After his sacrifice gone wrong on the biggest stage of all, Poole would get eleven more plate appearances in his career. He went 1-for-8, with three sacrifices successfully completed, two strikeouts, and a double for the Giants in 1998.
The lefty Poole entered the pro ranks after his selection by the Los Angeles Dodgers in the 1988 draft. Just two years and six days after signing with the club, he was already suited up for the Dodgers, making his debut on June 15, 1990, a memorable one by striking out the first and only batter he would see on the night, San Diego Padres future Hall of Fame outfielder Tony Gwynn.
His stay was not long in L.A., as he appeared in 16 games without a decision and was traded in the offseason to Texas with cash for a pair of minor leaguers. While his stay in L.A. was short, his stay with the Rangers was even shorter. After five games and his first Major League save, the Baltimore Orioles claimed him off waivers.
He had some ups and downs with the Orioles over the next few seasons, remaining in Maryland through the strike-shortened 1994 season while posting one of his better career seasons for the O’s in 1993.
The 1994 season treated him poorly before the strike, as he had a 6.64 ERA and a 2.12 WHIP through 38 games. Following the season, he became a free agent and joined the Indians in March while becoming a big contributor to the relief pitching staff, going 3-3 that season with a 3.75 ERA and 1.13 WHIP in 42 games. He was dealt in early July of 1996 with cash to the San Francisco Giants for outfielder/first baseman Mark Carreon but after two seasons back on the west coast, he was released by the Giants on July 15, 1998, and re-signed with the Indians a week later.
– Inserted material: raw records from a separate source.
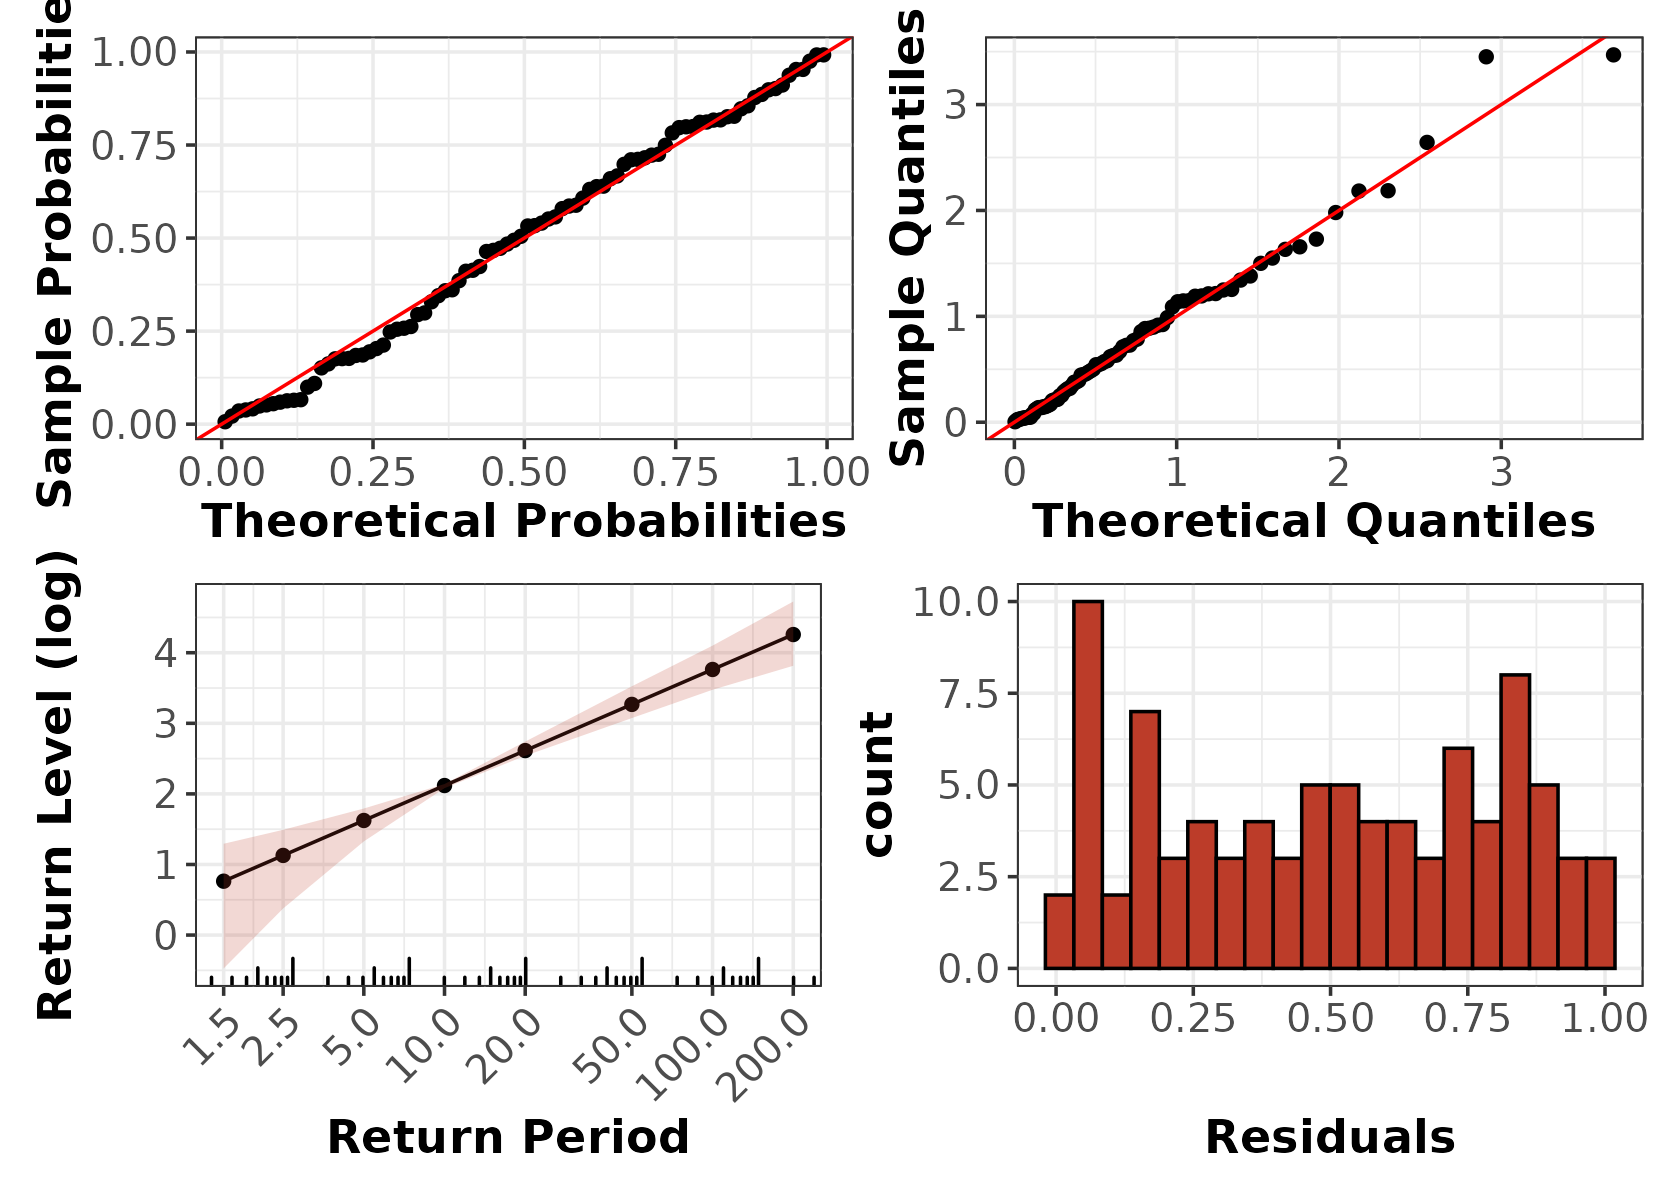
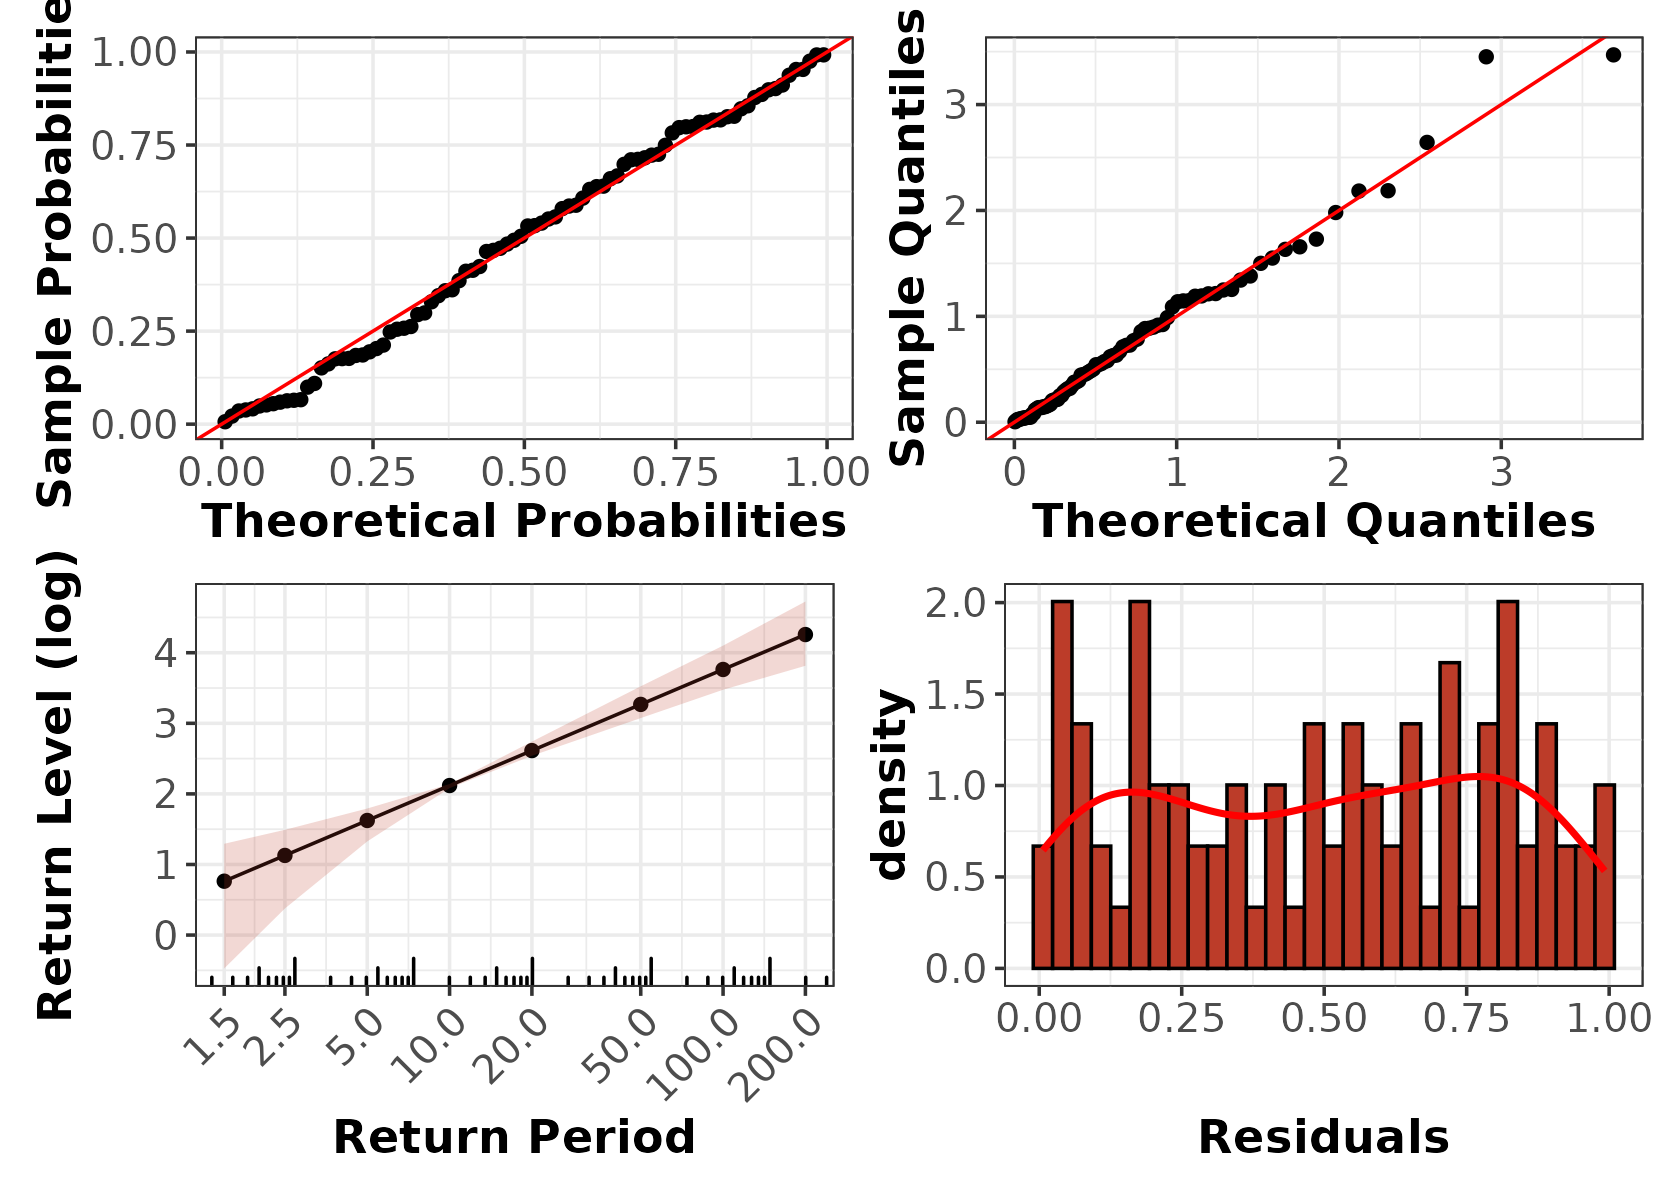
Deploying to gh-pages from @ potoole7/CeCl@7b098837a93cca421e42eade6a22e941ee8d3c48 🚀

diff --git a/articles/CeCl.html b/articles/CeCl.html
@@ -390,7 +390,15 @@ we plot here for <code>loc_1</code> and variable <code>X1</code>:</p>
 <span>  <span class="fu"><a href="https://ggplot2.tidyverse.org/reference/ggplot.html" class="external-link">ggplot</a></span><span class="op">(</span><span class="va">marg_ismev</span>, which <span class="op">=</span> <span class="st">"return"</span>, loc <span class="op">=</span> <span class="st">"loc_1"</span>, var <span class="op">=</span> <span class="st">"X1"</span><span class="op">)</span> <span class="op">+</span> </span>
 <span>    <span class="fu"><a href="https://ggplot2.tidyverse.org/reference/theme.html" class="external-link">theme</a></span><span class="op">(</span>axis.text.x <span class="op">=</span> <span class="fu"><a href="https://ggplot2.tidyverse.org/reference/element.html" class="external-link">element_text</a></span><span class="op">(</span>angle <span class="op">=</span> <span class="fl">45</span>, hjust <span class="op">=</span> <span class="fl">1</span><span class="op">)</span><span class="op">)</span></span>
 <span>  <span class="op">)</span> <span class="op">+</span> </span>
-<span>     <span class="fu"><a href="https://ggplot2.tidyverse.org/reference/ggplot.html" class="external-link">ggplot</a></span><span class="op">(</span><span class="va">marg_ismev</span>, which <span class="op">=</span> <span class="st">"hist"</span>, loc <span class="op">=</span> <span class="st">"loc_1"</span>, var <span class="op">=</span> <span class="st">"X1"</span><span class="op">)</span><span class="op">)</span></span></code></pre></div>
+<span>     <span class="fu"><a href="https://ggplot2.tidyverse.org/reference/ggplot.html" class="external-link">ggplot</a></span><span class="op">(</span><span class="va">marg_ismev</span>, which <span class="op">=</span> <span class="st">"hist"</span>, loc <span class="op">=</span> <span class="st">"loc_1"</span>, var <span class="op">=</span> <span class="st">"X1"</span><span class="op">)</span><span class="op">)</span></span>
+<span><span class="co">#&gt; Warning: Using `size` aesthetic for lines was deprecated in ggplot2 3.4.0.</span></span>
+<span><span class="co">#&gt; <span style="color: #00BBBB;">ℹ</span> Please use `linewidth` instead.</span></span>
+<span><span class="co">#&gt; <span style="color: #00BBBB;">ℹ</span> The deprecated feature was likely used in the <span style="color: #0000BB;">CeCl</span> package.</span></span>
+<span><span class="co">#&gt;   Please report the issue at <span style="color: #0000BB; font-style: italic;">&lt;https://github.com/mrc-ide/CeCl/issues&gt;</span>.</span></span>
+<span><span class="co">#&gt; <span style="color: #555555;">This warning is displayed once every 8 hours.</span></span></span>
+<span><span class="co">#&gt; <span style="color: #555555;">Call `lifecycle::last_lifecycle_warnings()` to see where this warning was</span></span></span>
+<span><span class="co">#&gt; <span style="color: #555555;">generated.</span></span></span>
+<span><span class="co">#&gt; `stat_bin()` using `bins = 30`. Pick better value `binwidth`.</span></span></code></pre></div>
 <p><img src="CeCl_files/figure-html/marginal_ggplot-1.png" class="r-plt" width="100%" style="display: block; margin: auto;"></p>
 <p>Unsurprisingly, since we specified GP margins when simulating the
 data, the GPD fits appear to be quite good, for 100 observations in the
His numbers were not great over a dozen appearances, but he appeared in six games in the postseason, striking out two Red Sox in one inning over two games in the ALDS and striking out two more Yankees in one and one-third innings over four games in the ALCS loss.
In the offseason, he signed with the Phillies, but was released late in August of 1999 and once again returned to the Indians days later. He started the 2000 season with the Detroit Tigers and moved on to the Montreal Expos in May before re-signing one final time with the Indians after his release in June. He did not appear at the big league level, however, as he made just ten appearances at Triple-A Buffalo to conclude his professional career.
Poole has not left the game of baseball in the rearview mirror after his playing career came to a close in 2000. He has spent time working as an instructor with Grand Slam Sports Center in Johns Creek, Georgia, and has been an assistant varsity baseball coach and pitching coach for the Johns Creek High School Gladiators since the program began in 2009.
Photo: MLB Photo file